Lack of time or lack of priorities?
You are already great at communicating, and everyone is in the loop—what can go wrong? Sometimes, there is still not enough time to deal with sudden changes, and more often than not, you have budget limitations. In that case, a helpful strategy would be prioritizing languages by using a tier system based on your game metrics or marketing plans. To prioritize individual languages and monitor the quality of localisation, you can also conduct periodic language quality surveys. This will help you measure the quality of localisation in an objective way.
Among other problems hindering LQA efforts are technical aspects. There are numerous technical reasons why it’s hard to include an additional step in the QA process—for instance, the diverse nature of the content (new features, live ops, notifications) and the variety of tools that are being used in the localisation process (generators, automation, notification tools, etc.). If we add tight deadlines into the mix, we can see that it really is a big challenge to prepare materials for LQA specialists (builds, screenshots, videos).
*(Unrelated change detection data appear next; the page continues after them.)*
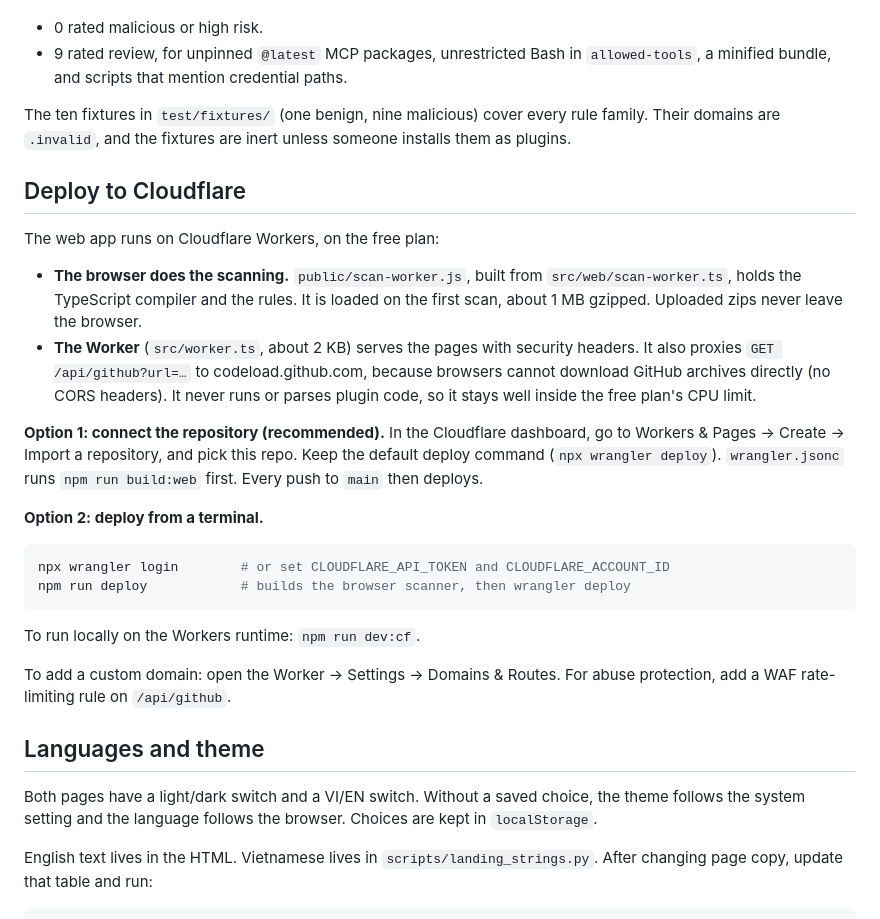
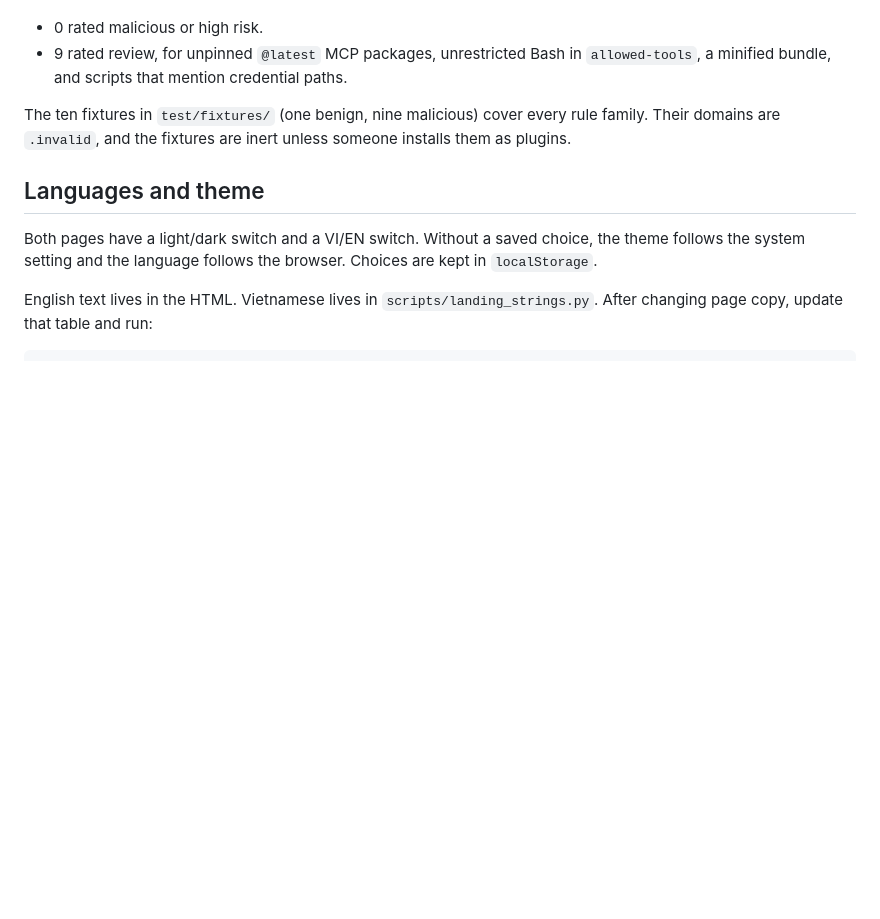
Before and after one commit to thieung/mod-scanner, a Markdown page: README.md, the part around one of its changes. Rendered like a GitHub page; blank space fills up the shorter version.

````diff
--- a/README.md
+++ b/README.md
@@ -120,38 +251,6 @@ The ten fixtures in `test/fixtures/` (one benign, nine malicious) cover every
 rule family. Their domains are `.invalid`, and the fixtures are inert unless
 someone installs them as plugins.
 
-## Deploy to Cloudflare
-
-The web app runs on Cloudflare Workers, on the free plan:
-
-- **The browser does the scanning.** `public/scan-worker.js`, built from
-  `src/web/scan-worker.ts`, holds the TypeScript compiler and the rules. It is
-  loaded on the first scan, about 1 MB gzipped. Uploaded zips never leave the
-  browser.
-- **The Worker** (`src/worker.ts`, about 2 KB) serves the pages with security
-  headers. It also proxies `GET /api/github?url=…` to codeload.github.com,
-  because browsers cannot download GitHub archives directly (no CORS headers).
-  It never runs or parses plugin code, so it stays well inside the free plan's
-  CPU limit.
-
-**Option 1: connect the repository (recommended).** In the Cloudflare
-dashboard, go to Workers & Pages → Create → Import a repository, and pick
-this repo. Keep the default deploy command (`npx wrangler deploy`).
-`wrangler.jsonc` runs `npm run build:web` first. Every push to `main` then
-deploys.
-
-**Option 2: deploy from a terminal.**
-
-```bash
-npx wrangler login        # or set CLOUDFLARE_API_TOKEN and CLOUDFLARE_ACCOUNT_ID
-npm run deploy            # builds the browser scanner, then wrangler deploy
-```
-
-To run locally on the Workers runtime: `npm run dev:cf`.
-
-To add a custom domain: open the Worker → Settings → Domains & Routes. For
-abuse protection, add a WAF rate-limiting rule on `/api/github`.
-
 ## Languages and theme
 
 Both pages have a light/dark switch and a VI/EN switch. Without a saved choice,
````
Also changed, not shown: other parts of README.md (+138 -7 lines).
Technology is here to stay—use it to your advantage
A strategy that, in my experience, has proven very helpful is expanding the technical competence of the localisation team members and using tools (such as a good translation management system, task management tools, or new QA solutions) to automate as many activities as possible. Technical knowledge is necessary in dynamically changing conditions, so investing time in implementing new technology and technical training really pays off.
Keep your eyes on the prize
Summing up, there are multiple effective ways to embrace change and harness the dynamic industry of mobile game localisation that render delivering high-quality localised content so much easier. Ensure that all the stakeholders understand the value of high-quality localisation and that everybody strives for better communication. Think strategically and focus on prioritizing based on data. Don’t be afraid to make new localisation technology your best friend. And, most importantly, keep your eyes on the prize: happy users who feel you designed the game just for them, no matter what language they speak.